= Exercise details =
Please reproduce the entries that follow without a single difference.

Front-end code edit data
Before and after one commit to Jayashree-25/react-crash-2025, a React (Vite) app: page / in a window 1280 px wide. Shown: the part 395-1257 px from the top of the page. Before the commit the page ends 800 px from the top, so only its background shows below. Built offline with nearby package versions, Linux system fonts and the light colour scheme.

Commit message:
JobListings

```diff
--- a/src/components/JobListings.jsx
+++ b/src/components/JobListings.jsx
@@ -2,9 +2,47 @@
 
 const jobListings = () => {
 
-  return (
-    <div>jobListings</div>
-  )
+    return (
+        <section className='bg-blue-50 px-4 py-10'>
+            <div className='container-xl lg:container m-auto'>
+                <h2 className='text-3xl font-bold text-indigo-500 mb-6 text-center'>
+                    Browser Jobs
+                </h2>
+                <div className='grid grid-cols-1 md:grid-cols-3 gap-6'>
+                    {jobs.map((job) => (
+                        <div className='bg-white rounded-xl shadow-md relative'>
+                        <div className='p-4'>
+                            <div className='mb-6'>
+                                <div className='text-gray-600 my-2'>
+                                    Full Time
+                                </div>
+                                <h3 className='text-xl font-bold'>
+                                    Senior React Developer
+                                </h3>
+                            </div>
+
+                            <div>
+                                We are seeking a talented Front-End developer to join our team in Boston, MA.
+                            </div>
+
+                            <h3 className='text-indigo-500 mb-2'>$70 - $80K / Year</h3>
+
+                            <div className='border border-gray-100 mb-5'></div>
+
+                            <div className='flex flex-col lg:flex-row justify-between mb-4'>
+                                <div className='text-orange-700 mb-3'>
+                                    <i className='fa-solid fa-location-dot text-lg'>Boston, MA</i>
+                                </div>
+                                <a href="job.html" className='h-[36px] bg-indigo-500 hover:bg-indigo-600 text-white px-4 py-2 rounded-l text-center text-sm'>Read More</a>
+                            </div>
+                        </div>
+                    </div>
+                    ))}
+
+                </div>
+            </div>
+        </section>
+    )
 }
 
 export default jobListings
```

= Reply =
Before and after one commit to Jayashree-25/react-crash-2025, a React (Vite) app: page / in a window 1280 px wide. Shown: the part 395-1257 px from the top of the page. Before the commit the page ends 800 px from the top, so only its background shows below. Built offline with nearby package versions, Linux system fonts and the light colour scheme.

Commit message:
JobListings

```diff
--- a/src/components/JobListings.jsx
+++ b/src/components/JobListings.jsx
@@ -2,9 +2,47 @@
 
 const jobListings = () => {
 
-  return (
-    <div>jobListings</div>
-  )
+    return (
+        <section className='bg-blue-50 px-4 py-10'>
+            <div className='container-xl lg:container m-auto'>
+                <h2 className='text-3xl font-bold text-indigo-500 mb-6 text-center'>
+                    Browser Jobs
+                </h2>
+                <div className='grid grid-cols-1 md:grid-cols-3 gap-6'>
+                    {jobs.map((job) => (
+                        <div className='bg-white rounded-xl shadow-md relative'>
+                        <div className='p-4'>
+                            <div className='mb-6'>
+                                <div className='text-gray-600 my-2'>
+                                    Full Time
+                                </div>
+                                <h3 className='text-xl font-bold'>
+                                    Senior React Developer
+                                </h3>
+                            </div>
+
+                            <div>
+                                We are seeking a talented Front-End developer to join our team in Boston, MA.
+                            </div>
+
+                            <h3 className='text-indigo-500 mb-2'>$70 - $80K / Year</h3>
+
+                            <div className='border border-gray-100 mb-5'></div>
+
+                            <div className='flex flex-col lg:flex-row justify-between mb-4'>
+                                <div className='text-orange-700 mb-3'>
+                                    <i className='fa-solid fa-location-dot text-lg'>Boston, MA</i>
+                                </div>
+                                <a href="job.html" className='h-[36px] bg-indigo-500 hover:bg-indigo-600 text-white px-4 py-2 rounded-l text-center text-sm'>Read More</a>
+                            </div>
+                        </div>
+                    </div>
+                    ))}
+
+                </div>
+            </div>
+        </section>
+    )
 }
 
 export default jobListings
```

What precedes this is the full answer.